YOUR GOAL |
Only one number is wanted here: how many lines of the data hold "bottom".

──────── RECORDS FOR THE TASK

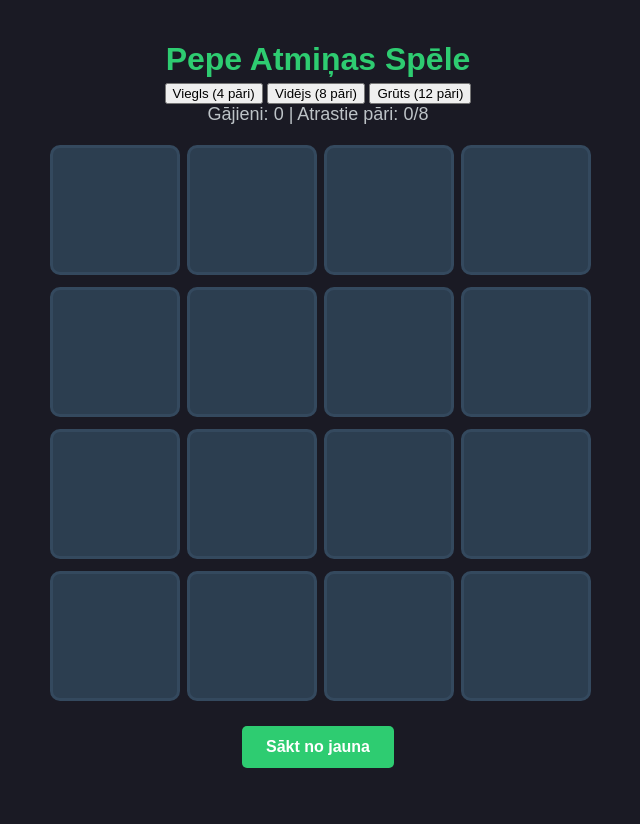
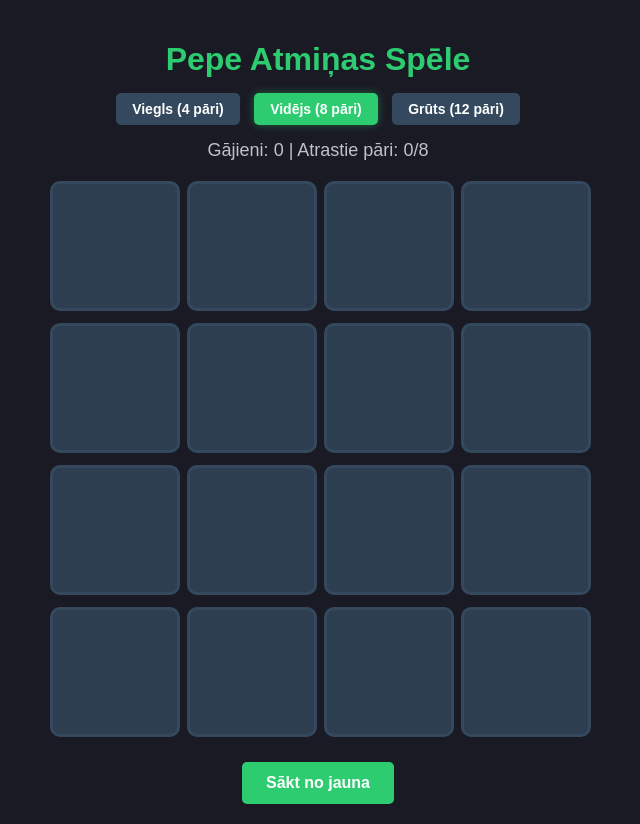
Before and after one commit to cerkovskisl-del/pepe_memory, a plain HTML site: page index.html in a window 1280 px wide. Shown: the whole page, without its empty margins (322-962 px from the left). Before the commit the page ends 800 px from the top, so only its background shows below. Drawn offline with Linux system fonts and the light colour scheme.

Commit message:
Update style.css

```diff
--- a/style.css
+++ b/style.css
@@ -10,7 +10,37 @@ body {
 
 h1 {
     color: #2ecc71;
-    margin-bottom: 5px;
+    margin-bottom: 15px;
+}
+
+/* Grūtības līmeņu pogu konteiners */
+.difficulty-container {
+    margin-bottom: 15px;
+}
+
+/* Grūtības līmeņu pogu stils */
+.diff-btn {
+    background-color: #34495e;
+    color: white;
+    border: none;
+    padding: 8px 16px;
+    margin: 0 5px;
+    font-size: 14px;
+    font-weight: bold;
+    cursor: pointer;
+    border-radius: 5px;
+    transition: background-color 0.2s, transform 0.1s;
+}
+
+.diff-btn:hover {
+    background-color: #45627e;
+    transform: scale(1.02);
+}
+
+/* Izgaismotā (aktīvā) līmeņa poga */
+.diff-btn.active {
+    background-color: #2ecc71;
+    box-shadow: 0 0 8px rgba(46, 204, 113, 0.4);
 }
 
 .stats {
@@ -19,14 +49,13 @@ h1 {
     color: #bdc3c7;
 }
 
-/* 4x4 kāršu režģa izkārtojums */
+/* Dinamisks kāršu režģis - kolonnu skaitu kontrolē JavaScript */
 .game-grid {
     display: grid;
-    grid-template-columns: repeat(4, 130px);
     grid-gap: 12px;
     justify-content: center;
     margin: 0 auto;
-    max-width: 600px;
+    max-width: 900px;
 }
 
 /* Kārts pamata izskats (kad tā ir aizvērta) */
```
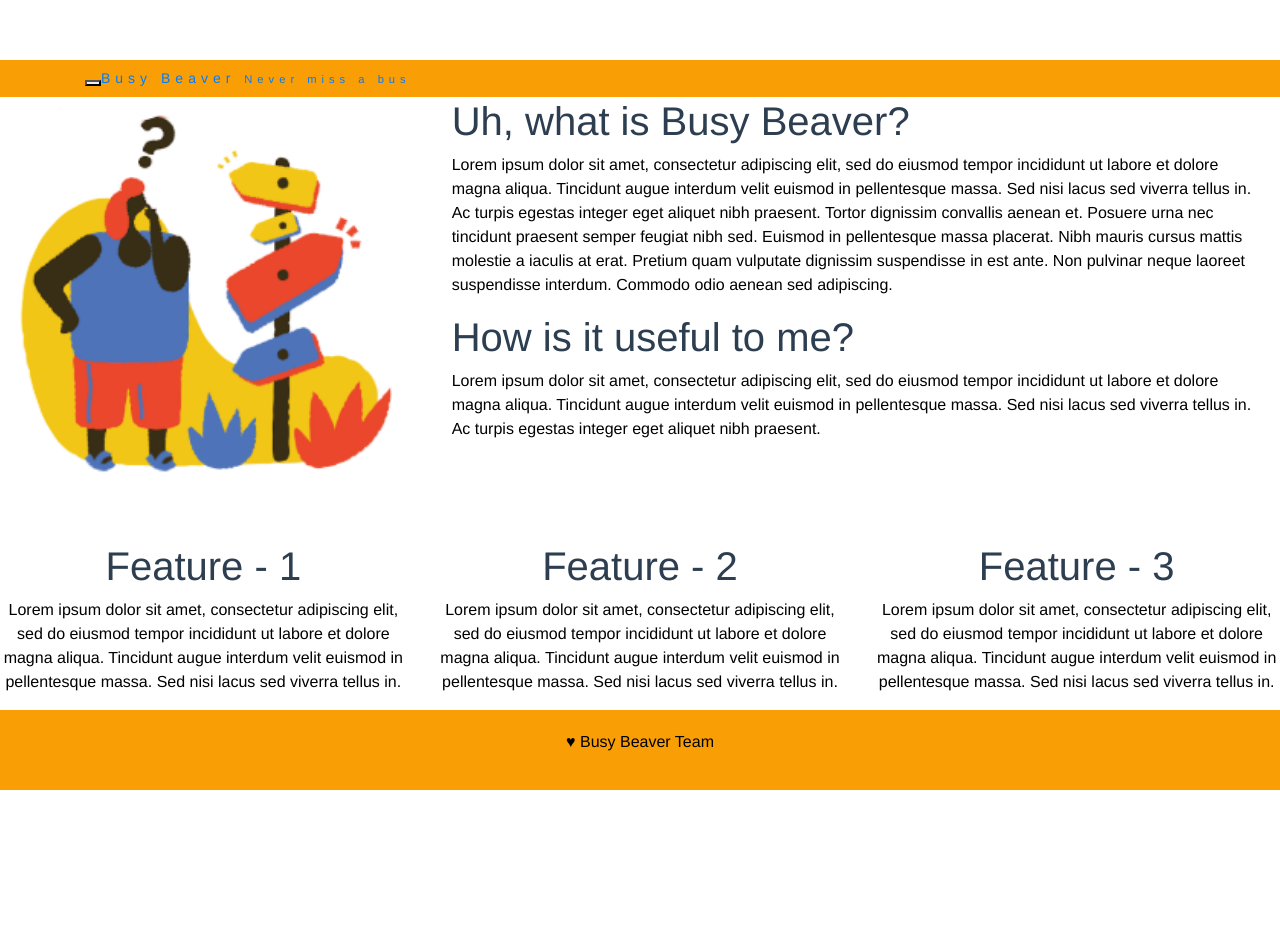
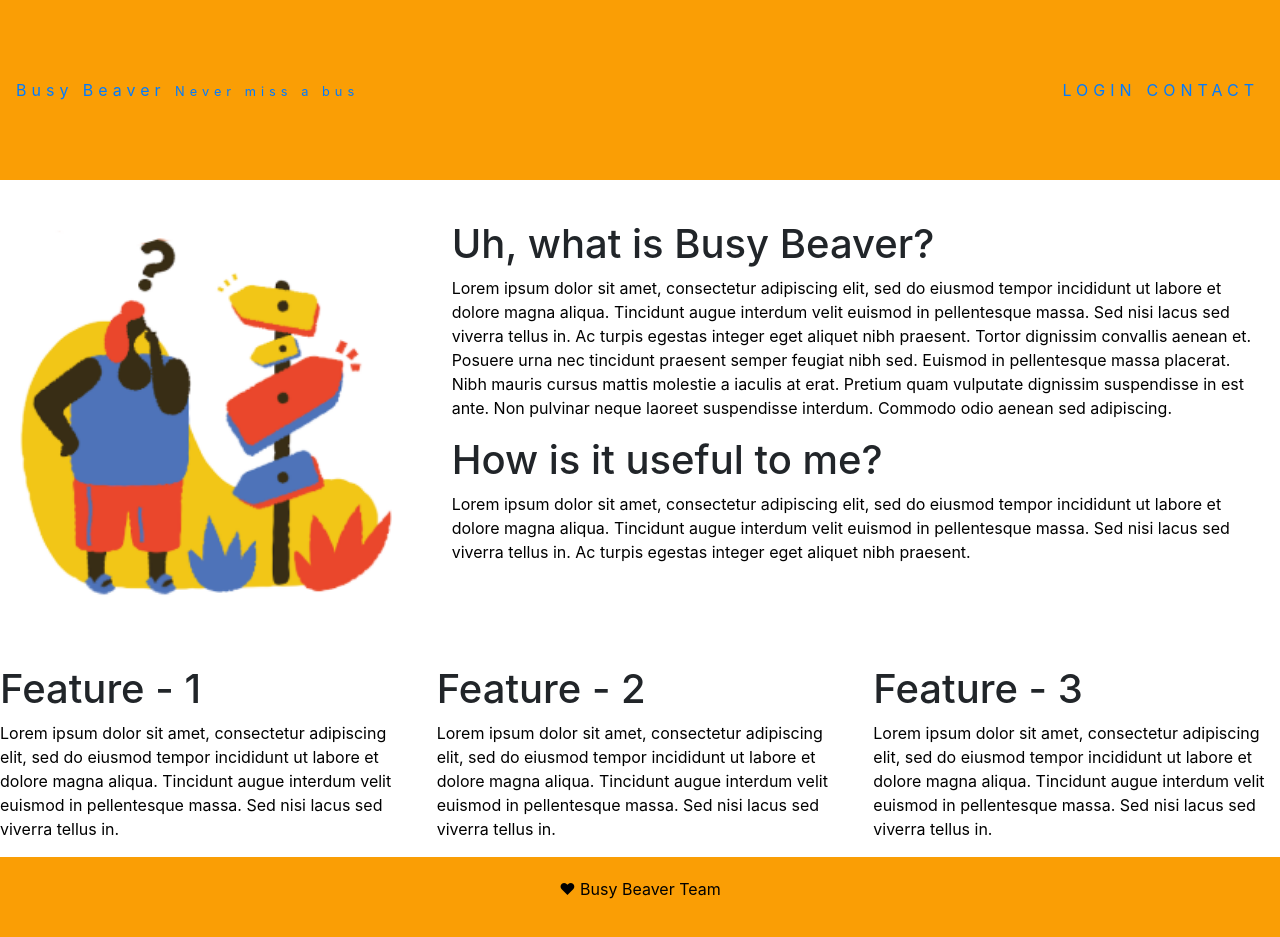
Before and after one commit to rupikad/busy-beaver-project, a Vue app: page / in a window 1280 px wide. Before the commit the page ends 860 px from the top, so only its background shows below. Built offline with nearby package versions, Linux system fonts and the light colour scheme; the HTML template or start-up script is replaced by a standard one.

Commit message:
style main navbar

```diff
--- a/frontend/src/App.vue
+++ b/frontend/src/App.vue
@@ -18,14 +18,3 @@ export default {
   }
 }
 </script>
-
-<style>
-#app {
-  font-family: 'Avenir', Helvetica, Arial, sans-serif;
-  -webkit-font-smoothing: antialiased;
-  -moz-osx-font-smoothing: grayscale;
-  text-align: center;
-  color: #2c3e50;
-  margin-top: 60px;
-}
-</style>
--- a/frontend/src/assets/css/style.css
+++ b/frontend/src/assets/css/style.css
@@ -83,7 +83,6 @@ body {
 }
 
 p {
-
     font-size: 16px;
     color: black;
 }
@@ -91,7 +90,7 @@ p {
 p.thicker {
     font-weight: 900;
     font-size: large
-  }
+}
 
 .mystyle {
     color: green;
@@ -132,17 +131,27 @@ p.thicker {
 }
 
 .navbar {
+    display: flex;
     list-style-type: none;
     border: 0;
     background-color: #fa9e05;
     border-radius: 0;
-    margin-bottom: 0;
-    font-size: 14px;
+    margin-bottom: 40px;
+    font-size: 16px;
     letter-spacing: 5px;
+    height: 180px;
 }
 
-.navbar-nav li a:hover {
-    color: #000000 !important;
+.navbar a:hover {
+    color: black;
+}
+
+.nav-links {
+    display: flex;
+}
+
+.nav-links a {
+    margin: 0 5px 0 5px;
 }
 
 .navbar-brand small {
--- a/frontend/src/components/Navbar.vue
+++ b/frontend/src/components/Navbar.vue
@@ -1,19 +1,9 @@
 <template>
 <nav class="navbar navbar-default">
-  <div class="container">
-    <div class="navbar-header">
-      <button type="button" class="navbar-toggle" data-toggle="collapse" data-target="#myNavbar">
-        <span class="icon-bar"></span>
-        <span class="icon-bar"></span>
-      </button>
-      <router-link to="/map">Busy Beaver <small>Never miss a bus</small> </router-link>
-        </div>
-    <div class="collapse navbar-collapse" id="myNavbar">
-      <ul class="nav navbar-nav navbar-right">
-        <li><a href="#">LOGIN</a></li>
-        <li><a href="#">CONTACT</a></li>
-      </ul>
-    </div>
+  <router-link to="/map" class="nav-logo" >Busy Beaver <small>Never miss a bus</small> </router-link>
+  <div class="nav-links">
+    <router-link to="/map">LOGIN</router-link>
+    <router-link to="/">CONTACT</router-link>
   </div>
 </nav>
 </template>
@@ -21,5 +11,8 @@
 <script>
 export default {
     name: 'navbar',
+    data:{
+      displayNavbar: false
+    }
 }
 </script>
```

────────────────

RESULT OF THE EXERCISE |
5